The rebellious spirit of this little girl awakens dormant desire, resilience, and hope amongst other members of the widow's house, causing defiance and tension. A few widows finally dare to question and challenge the crippling rules that have deprived them of hope, dignity, agency, freedom, and love. One of them, Kalyani, falls in love with Narayan, a progressive-minded young man who is a follower of Gandhi. But then a series of brutal events intervene, exposing the emotional and physical violence, perversion, manipulation, hypocrisy, sense of entitlement, and self-justification that goes on in patriarchal societies -- with devastating impact.
One life is tragically lost, but another life -- that of Chuyia -- is saved, and she becomes a symbol of hope, change, and resilience. A stunning musical score by Mychael Danna and A.R. Rahman adds depth and lyricism as this drama unfolds.
Deepa Mehta's extraordinary film demands contemplation of vital questions that she herself has eloquently articulated: "As women, when do we start making compromises with ourselves and at what point do those compromises become unbearable?"
"How difficult is it for a woman today anywhere in the world to follow the counsel of the Bhagvad Gita and, 'Live like a lotus flower in filthy water -- yet remain untouched by it?"
Deepa Mehta risked her life to create a powerful, enraging film that thousands, if not millions, of people -- including the government of India -- did not want onscreen. Production of this film was shut down due to death threats made to the filmmaker and the actresses.
Mehta was targeted because she makes films that question the interpretations that current Hindu leaders are giving to the Sacred Texts, in particular as they relate to the treatment of women. There were riots and protest marches across the country and effigies of the filmmaker's body and the film's sets were ignited on fire.
Deepa Mehta was forced to put her film on hold for several years, but she persevered and finally got to realize her vision in Sri Lanka, where sets were rebuilt and locations chosen to recreate the period look and feel of Varanasi, India, in the 1930s. She persevered against great adversity to make one of the most gorgeous, meditative, poetic, deeply emotionally resonant films I have ever seen.

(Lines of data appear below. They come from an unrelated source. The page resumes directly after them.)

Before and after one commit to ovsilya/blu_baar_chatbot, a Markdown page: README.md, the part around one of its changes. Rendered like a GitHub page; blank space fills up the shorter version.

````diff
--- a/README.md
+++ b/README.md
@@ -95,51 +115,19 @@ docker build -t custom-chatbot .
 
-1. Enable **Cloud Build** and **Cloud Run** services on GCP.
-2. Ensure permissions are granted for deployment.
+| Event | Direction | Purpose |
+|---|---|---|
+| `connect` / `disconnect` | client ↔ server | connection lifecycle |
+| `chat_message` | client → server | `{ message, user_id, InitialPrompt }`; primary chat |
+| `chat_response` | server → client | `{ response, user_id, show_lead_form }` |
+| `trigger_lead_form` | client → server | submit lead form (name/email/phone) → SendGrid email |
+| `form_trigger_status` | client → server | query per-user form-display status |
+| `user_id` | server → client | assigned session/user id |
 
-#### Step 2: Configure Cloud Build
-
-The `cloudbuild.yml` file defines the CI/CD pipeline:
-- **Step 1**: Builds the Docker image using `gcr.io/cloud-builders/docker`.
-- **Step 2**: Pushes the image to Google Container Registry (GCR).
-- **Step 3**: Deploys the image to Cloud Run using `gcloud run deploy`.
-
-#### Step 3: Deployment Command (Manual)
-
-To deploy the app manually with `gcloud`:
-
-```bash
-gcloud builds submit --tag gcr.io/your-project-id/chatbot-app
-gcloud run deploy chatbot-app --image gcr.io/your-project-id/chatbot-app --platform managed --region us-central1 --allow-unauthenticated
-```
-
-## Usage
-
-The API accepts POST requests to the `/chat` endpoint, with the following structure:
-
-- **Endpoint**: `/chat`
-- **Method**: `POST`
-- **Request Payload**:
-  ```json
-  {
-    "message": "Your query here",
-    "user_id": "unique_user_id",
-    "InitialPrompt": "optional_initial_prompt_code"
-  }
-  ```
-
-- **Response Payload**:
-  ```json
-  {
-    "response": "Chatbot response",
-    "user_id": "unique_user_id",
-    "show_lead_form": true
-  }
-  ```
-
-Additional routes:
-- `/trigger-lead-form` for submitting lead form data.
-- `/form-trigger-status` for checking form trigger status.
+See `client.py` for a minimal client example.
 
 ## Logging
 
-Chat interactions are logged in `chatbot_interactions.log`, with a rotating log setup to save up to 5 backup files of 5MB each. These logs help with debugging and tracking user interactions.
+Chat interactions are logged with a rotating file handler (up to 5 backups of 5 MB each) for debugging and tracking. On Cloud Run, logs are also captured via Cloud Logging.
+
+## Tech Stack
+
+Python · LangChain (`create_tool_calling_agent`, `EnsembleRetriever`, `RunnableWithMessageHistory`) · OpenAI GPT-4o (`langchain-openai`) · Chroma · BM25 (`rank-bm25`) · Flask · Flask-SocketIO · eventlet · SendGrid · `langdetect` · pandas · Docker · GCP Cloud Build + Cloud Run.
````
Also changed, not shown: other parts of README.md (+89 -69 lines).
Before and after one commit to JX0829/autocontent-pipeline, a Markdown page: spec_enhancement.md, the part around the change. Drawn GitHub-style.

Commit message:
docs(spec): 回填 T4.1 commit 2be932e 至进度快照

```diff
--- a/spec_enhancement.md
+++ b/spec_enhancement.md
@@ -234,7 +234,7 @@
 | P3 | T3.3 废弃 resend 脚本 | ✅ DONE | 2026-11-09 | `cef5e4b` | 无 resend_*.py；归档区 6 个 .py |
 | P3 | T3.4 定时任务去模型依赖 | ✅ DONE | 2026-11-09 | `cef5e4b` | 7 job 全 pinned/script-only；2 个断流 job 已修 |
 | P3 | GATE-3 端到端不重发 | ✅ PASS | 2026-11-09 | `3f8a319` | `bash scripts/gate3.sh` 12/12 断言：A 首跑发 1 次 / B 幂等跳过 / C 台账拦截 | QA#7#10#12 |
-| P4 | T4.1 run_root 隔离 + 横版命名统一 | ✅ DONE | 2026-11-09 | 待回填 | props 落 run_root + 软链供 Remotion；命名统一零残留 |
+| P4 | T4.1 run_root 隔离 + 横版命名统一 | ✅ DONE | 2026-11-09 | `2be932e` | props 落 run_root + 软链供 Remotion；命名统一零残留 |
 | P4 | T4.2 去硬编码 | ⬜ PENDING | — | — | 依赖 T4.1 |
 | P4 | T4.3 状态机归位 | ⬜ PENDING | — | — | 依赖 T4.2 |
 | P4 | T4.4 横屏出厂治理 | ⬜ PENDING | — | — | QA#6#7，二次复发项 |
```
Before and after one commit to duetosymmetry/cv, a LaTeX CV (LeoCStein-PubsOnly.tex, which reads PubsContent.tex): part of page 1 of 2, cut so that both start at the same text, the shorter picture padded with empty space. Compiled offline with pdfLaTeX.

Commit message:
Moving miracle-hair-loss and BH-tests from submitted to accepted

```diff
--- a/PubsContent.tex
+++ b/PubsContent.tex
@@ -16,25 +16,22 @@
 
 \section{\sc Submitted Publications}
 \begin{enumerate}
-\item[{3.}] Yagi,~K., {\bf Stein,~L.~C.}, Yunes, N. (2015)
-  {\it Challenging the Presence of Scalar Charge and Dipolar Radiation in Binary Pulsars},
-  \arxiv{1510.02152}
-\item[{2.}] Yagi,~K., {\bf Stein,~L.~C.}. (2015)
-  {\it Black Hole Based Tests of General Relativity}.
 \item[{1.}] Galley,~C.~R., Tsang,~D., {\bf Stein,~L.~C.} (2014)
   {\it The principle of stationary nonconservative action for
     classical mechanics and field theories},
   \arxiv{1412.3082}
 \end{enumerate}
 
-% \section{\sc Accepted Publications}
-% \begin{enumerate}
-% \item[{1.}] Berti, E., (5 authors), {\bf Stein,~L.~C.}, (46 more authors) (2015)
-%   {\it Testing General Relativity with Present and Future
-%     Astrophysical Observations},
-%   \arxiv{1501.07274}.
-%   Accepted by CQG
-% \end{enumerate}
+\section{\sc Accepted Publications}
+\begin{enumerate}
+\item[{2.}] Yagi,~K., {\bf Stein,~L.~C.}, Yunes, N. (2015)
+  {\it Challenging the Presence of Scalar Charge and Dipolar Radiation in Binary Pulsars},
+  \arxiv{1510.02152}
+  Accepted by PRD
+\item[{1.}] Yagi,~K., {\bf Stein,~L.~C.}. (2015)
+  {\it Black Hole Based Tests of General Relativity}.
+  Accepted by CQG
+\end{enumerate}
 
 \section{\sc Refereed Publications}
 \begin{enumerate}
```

The film is extremely rare in that it portrays the many stages of a woman's life through its depiction of four distinct female characters, ranging in age from early childhood to old age -- all depicted in beautifully directed, poignant, exquisitely rendered performances.